» **Before and after images**
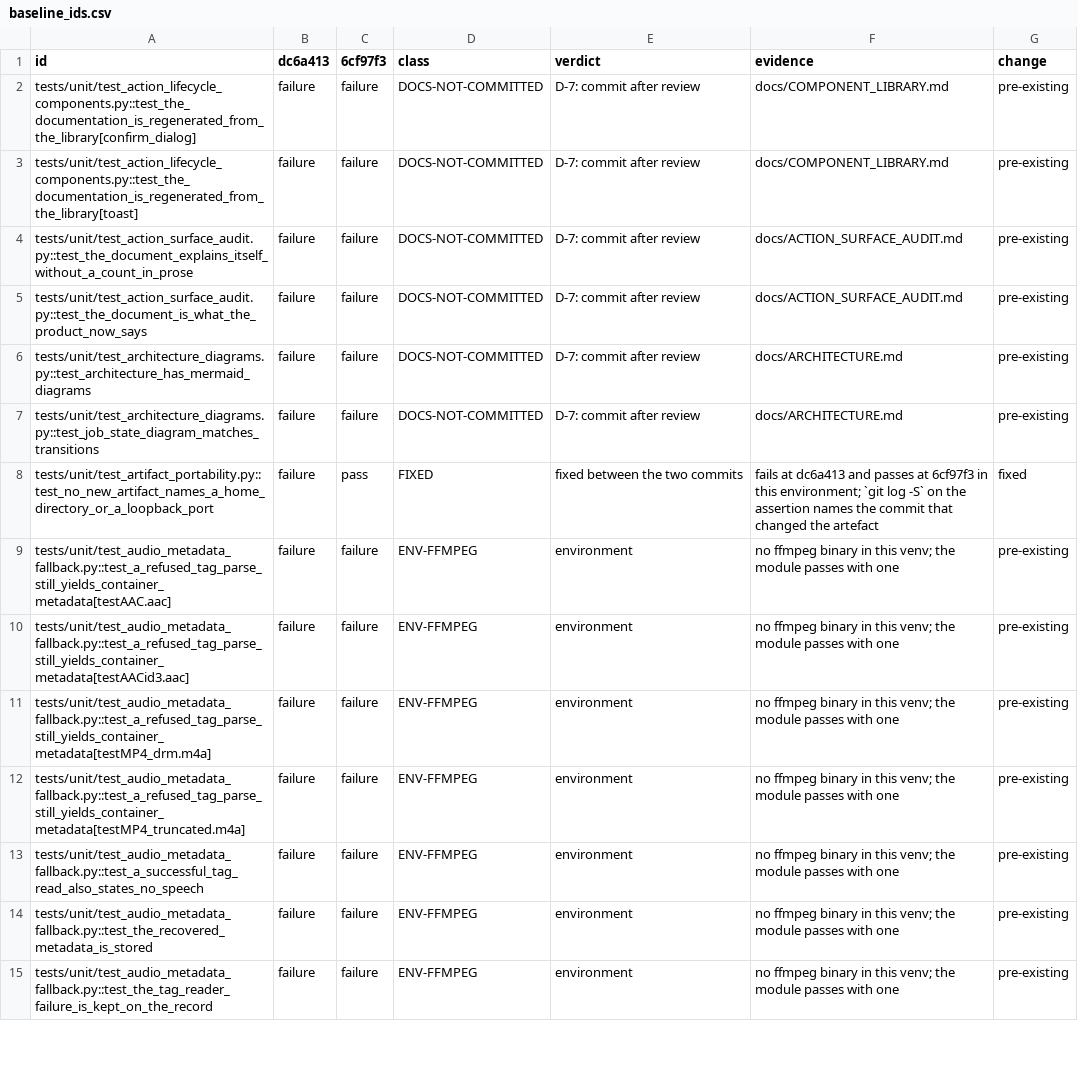
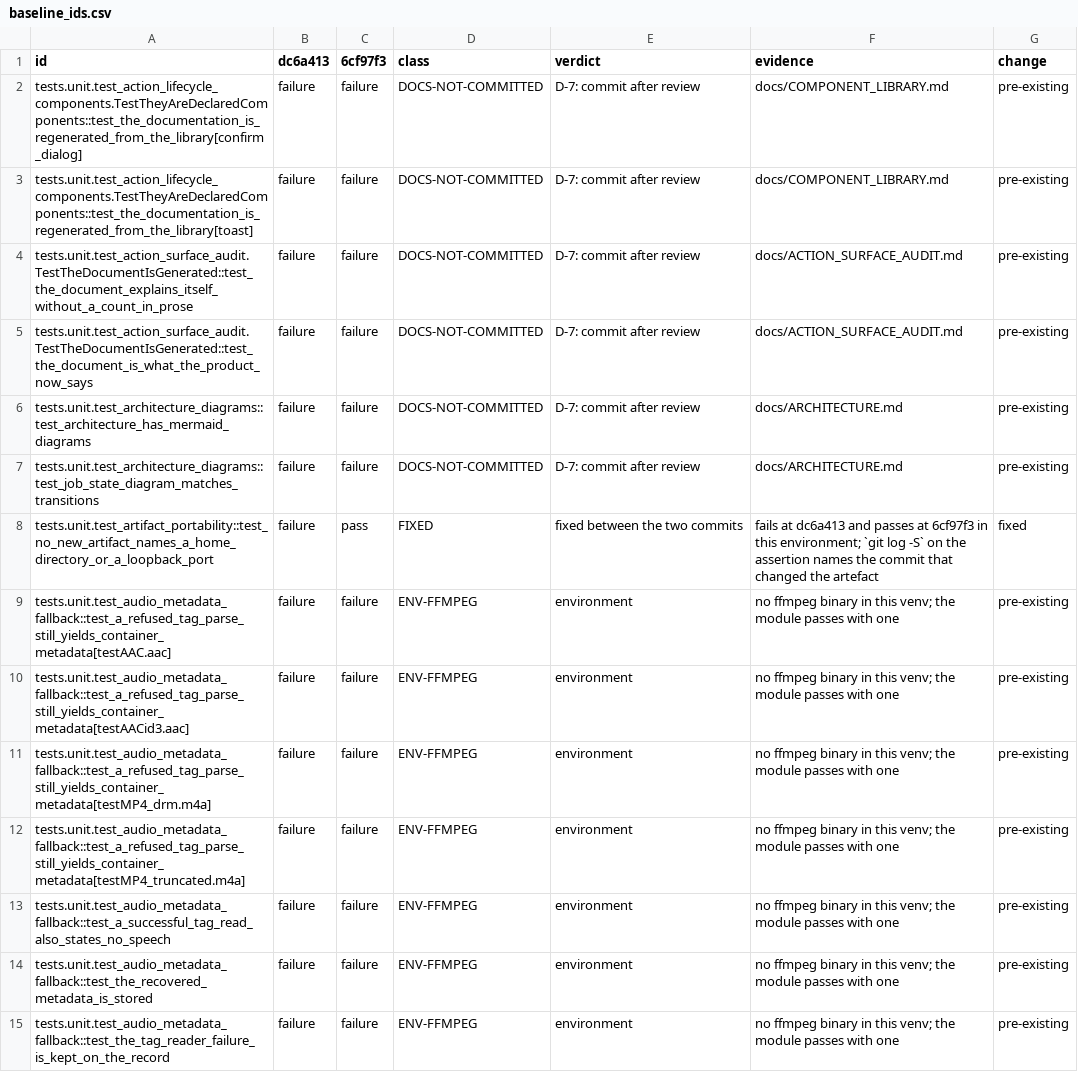
Before and after one commit to RussellTCrivello/SYLTHARAE-Pro, a CSV file: audit_report/r22_workbook/baseline_ids.csv, drawn as a sheet; only a part is shown; the diff covers the shown part only; the diff names each change by its address in the sheet, - before the commit and + after, or states it on an @@ line.

Commit message:
Baseline: reconcile 35/42/67/76 from the artefacts, and drop two baked-in paths
The reconciliation is generated by tools/audit/r22_reconcile.py so that every
number in it comes from a JUnit file: Round 21's 35 failing ids all reproduce at
dc6a413, 42 further ids fail here and are environment (33 need an OCR engine, 11
need ffmpeg), none of Round 21's failures now pass, one id is newly passing, and
the 11 skips Round 21 recorded are still skipped.

The 67 could not be re-derived: its capture died with a re-clone, so it is
recorded as observed rather than verified, and the authoritative counts come
from --junitxml.

The two r21 scale scripts hard-coded the checkout path; they now derive it, which
takes the machine-path gate from four offenders to two. The remaining two are raw
captures, where rewriting the path would falsify the capture, so the gate stays
red and the owner decides.

Co-authored-by: arena-agent <297053741+arena-agent@users.noreply.github.com>

```diff
--- a/audit_report/r22_workbook/baseline_ids.csv
+++ b/audit_report/r22_workbook/baseline_ids.csv
-A2 (id): tests/unit/test_action_lifecycle_components.py::test_the_documentation_is_regenerated_from_the_library[confirm_dialog]
+A2 (id): tests.unit.test_action_lifecycle_components.TestTheyAreDeclaredComponents::test_the_documentation_is_regenerated_from_the_library[confirm_dialog]
-A3 (id): tests/unit/test_action_lifecycle_components.py::test_the_documentation_is_regenerated_from_the_library[toast]
+A3 (id): tests.unit.test_action_lifecycle_components.TestTheyAreDeclaredComponents::test_the_documentation_is_regenerated_from_the_library[toast]
-A4 (id): tests/unit/test_action_surface_audit.py::test_the_document_explains_itself_without_a_count_in_prose
+A4 (id): tests.unit.test_action_surface_audit.TestTheDocumentIsGenerated::test_the_document_explains_itself_without_a_count_in_prose
-A5 (id): tests/unit/test_action_surface_audit.py::test_the_document_is_what_the_product_now_says
+A5 (id): tests.unit.test_action_surface_audit.TestTheDocumentIsGenerated::test_the_document_is_what_the_product_now_says
-A6 (id): tests/unit/test_architecture_diagrams.py::test_architecture_has_mermaid_diagrams
+A6 (id): tests.unit.test_architecture_diagrams::test_architecture_has_mermaid_diagrams
-A7 (id): tests/unit/test_architecture_diagrams.py::test_job_state_diagram_matches_transitions
+A7 (id): tests.unit.test_architecture_diagrams::test_job_state_diagram_matches_transitions
-A8 (id): tests/unit/test_artifact_portability.py::test_no_new_artifact_names_a_home_directory_or_a_loopback_port
+A8 (id): tests.unit.test_artifact_portability::test_no_new_artifact_names_a_home_directory_or_a_loopback_port
-A9 (id): tests/unit/test_audio_metadata_fallback.py::test_a_refused_tag_parse_still_yields_container_metadata[testAAC.aac]
+A9 (id): tests.unit.test_audio_metadata_fallback::test_a_refused_tag_parse_still_yields_container_metadata[testAAC.aac]
-A10 (id): tests/unit/test_audio_metadata_fallback.py::test_a_refused_tag_parse_still_yields_container_metadata[testAACid3.aac]
+A10 (id): tests.unit.test_audio_metadata_fallback::test_a_refused_tag_parse_still_yields_container_metadata[testAACid3.aac]
-A11 (id): tests/unit/test_audio_metadata_fallback.py::test_a_refused_tag_parse_still_yields_container_metadata[testMP4_drm.m4a]
+A11 (id): tests.unit.test_audio_metadata_fallback::test_a_refused_tag_parse_still_yields_container_metadata[testMP4_drm.m4a]
-A12 (id): tests/unit/test_audio_metadata_fallback.py::test_a_refused_tag_parse_still_yields_container_metadata[testMP4_truncated.m4a]
+A12 (id): tests.unit.test_audio_metadata_fallback::test_a_refused_tag_parse_still_yields_container_metadata[testMP4_truncated.m4a]
-A13 (id): tests/unit/test_audio_metadata_fallback.py::test_a_successful_tag_read_also_states_no_speech
+A13 (id): tests.unit.test_audio_metadata_fallback::test_a_successful_tag_read_also_states_no_speech
-A14 (id): tests/unit/test_audio_metadata_fallback.py::test_the_recovered_metadata_is_stored
+A14 (id): tests.unit.test_audio_metadata_fallback::test_the_recovered_metadata_is_stored
-A15 (id): tests/unit/test_audio_metadata_fallback.py::test_the_tag_reader_failure_is_kept_on_the_record
+A15 (id): tests.unit.test_audio_metadata_fallback::test_the_tag_reader_failure_is_kept_on_the_record
```
Also changed, not shown: 1 added row, 1 removed row and 62 edited cells elsewhere in this file, 6 other files.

» **WHAT TO WORK ON**
Each entry should come back exactly as written, with its pictures omitted.

» **RESULT**
Before and after one commit to RussellTCrivello/SYLTHARAE-Pro, a CSV file: audit_report/r22_workbook/baseline_ids.csv, drawn as a sheet; only a part is shown; the diff covers the shown part only; the diff names each change by its address in the sheet, - before the commit and + after, or states it on an @@ line.

Commit message:
Baseline: reconcile 35/42/67/76 from the artefacts, and drop two baked-in paths
The reconciliation is generated by tools/audit/r22_reconcile.py so that every
number in it comes from a JUnit file: Round 21's 35 failing ids all reproduce at
dc6a413, 42 further ids fail here and are environment (33 need an OCR engine, 11
need ffmpeg), none of Round 21's failures now pass, one id is newly passing, and
the 11 skips Round 21 recorded are still skipped.

The 67 could not be re-derived: its capture died with a re-clone, so it is
recorded as observed rather than verified, and the authoritative counts come
from --junitxml.

The two r21 scale scripts hard-coded the checkout path; they now derive it, which
takes the machine-path gate from four offenders to two. The remaining two are raw
captures, where rewriting the path would falsify the capture, so the gate stays
red and the owner decides.

Co-authored-by: arena-agent <297053741+arena-agent@users.noreply.github.com>

```diff
--- a/audit_report/r22_workbook/baseline_ids.csv
+++ b/audit_report/r22_workbook/baseline_ids.csv
-A2 (id): tests/unit/test_action_lifecycle_components.py::test_the_documentation_is_regenerated_from_the_library[confirm_dialog]
+A2 (id): tests.unit.test_action_lifecycle_components.TestTheyAreDeclaredComponents::test_the_documentation_is_regenerated_from_the_library[confirm_dialog]
-A3 (id): tests/unit/test_action_lifecycle_components.py::test_the_documentation_is_regenerated_from_the_library[toast]
+A3 (id): tests.unit.test_action_lifecycle_components.TestTheyAreDeclaredComponents::test_the_documentation_is_regenerated_from_the_library[toast]
-A4 (id): tests/unit/test_action_surface_audit.py::test_the_document_explains_itself_without_a_count_in_prose
+A4 (id): tests.unit.test_action_surface_audit.TestTheDocumentIsGenerated::test_the_document_explains_itself_without_a_count_in_prose
-A5 (id): tests/unit/test_action_surface_audit.py::test_the_document_is_what_the_product_now_says
+A5 (id): tests.unit.test_action_surface_audit.TestTheDocumentIsGenerated::test_the_document_is_what_the_product_now_says
-A6 (id): tests/unit/test_architecture_diagrams.py::test_architecture_has_mermaid_diagrams
+A6 (id): tests.unit.test_architecture_diagrams::test_architecture_has_mermaid_diagrams
-A7 (id): tests/unit/test_architecture_diagrams.py::test_job_state_diagram_matches_transitions
+A7 (id): tests.unit.test_architecture_diagrams::test_job_state_diagram_matches_transitions
-A8 (id): tests/unit/test_artifact_portability.py::test_no_new_artifact_names_a_home_directory_or_a_loopback_port
+A8 (id): tests.unit.test_artifact_portability::test_no_new_artifact_names_a_home_directory_or_a_loopback_port
-A9 (id): tests/unit/test_audio_metadata_fallback.py::test_a_refused_tag_parse_still_yields_container_metadata[testAAC.aac]
+A9 (id): tests.unit.test_audio_metadata_fallback::test_a_refused_tag_parse_still_yields_container_metadata[testAAC.aac]
-A10 (id): tests/unit/test_audio_metadata_fallback.py::test_a_refused_tag_parse_still_yields_container_metadata[testAACid3.aac]
+A10 (id): tests.unit.test_audio_metadata_fallback::test_a_refused_tag_parse_still_yields_container_metadata[testAACid3.aac]
-A11 (id): tests/unit/test_audio_metadata_fallback.py::test_a_refused_tag_parse_still_yields_container_metadata[testMP4_drm.m4a]
+A11 (id): tests.unit.test_audio_metadata_fallback::test_a_refused_tag_parse_still_yields_container_metadata[testMP4_drm.m4a]
-A12 (id): tests/unit/test_audio_metadata_fallback.py::test_a_refused_tag_parse_still_yields_container_metadata[testMP4_truncated.m4a]
+A12 (id): tests.unit.test_audio_metadata_fallback::test_a_refused_tag_parse_still_yields_container_metadata[testMP4_truncated.m4a]
-A13 (id): tests/unit/test_audio_metadata_fallback.py::test_a_successful_tag_read_also_states_no_speech
+A13 (id): tests.unit.test_audio_metadata_fallback::test_a_successful_tag_read_also_states_no_speech
-A14 (id): tests/unit/test_audio_metadata_fallback.py::test_the_recovered_metadata_is_stored
+A14 (id): tests.unit.test_audio_metadata_fallback::test_the_recovered_metadata_is_stored
-A15 (id): tests/unit/test_audio_metadata_fallback.py::test_the_tag_reader_failure_is_kept_on_the_record
+A15 (id): tests.unit.test_audio_metadata_fallback::test_the_tag_reader_failure_is_kept_on_the_record
```
Also changed, not shown: 1 added row, 1 removed row and 62 edited cells elsewhere in this file, 6 other files.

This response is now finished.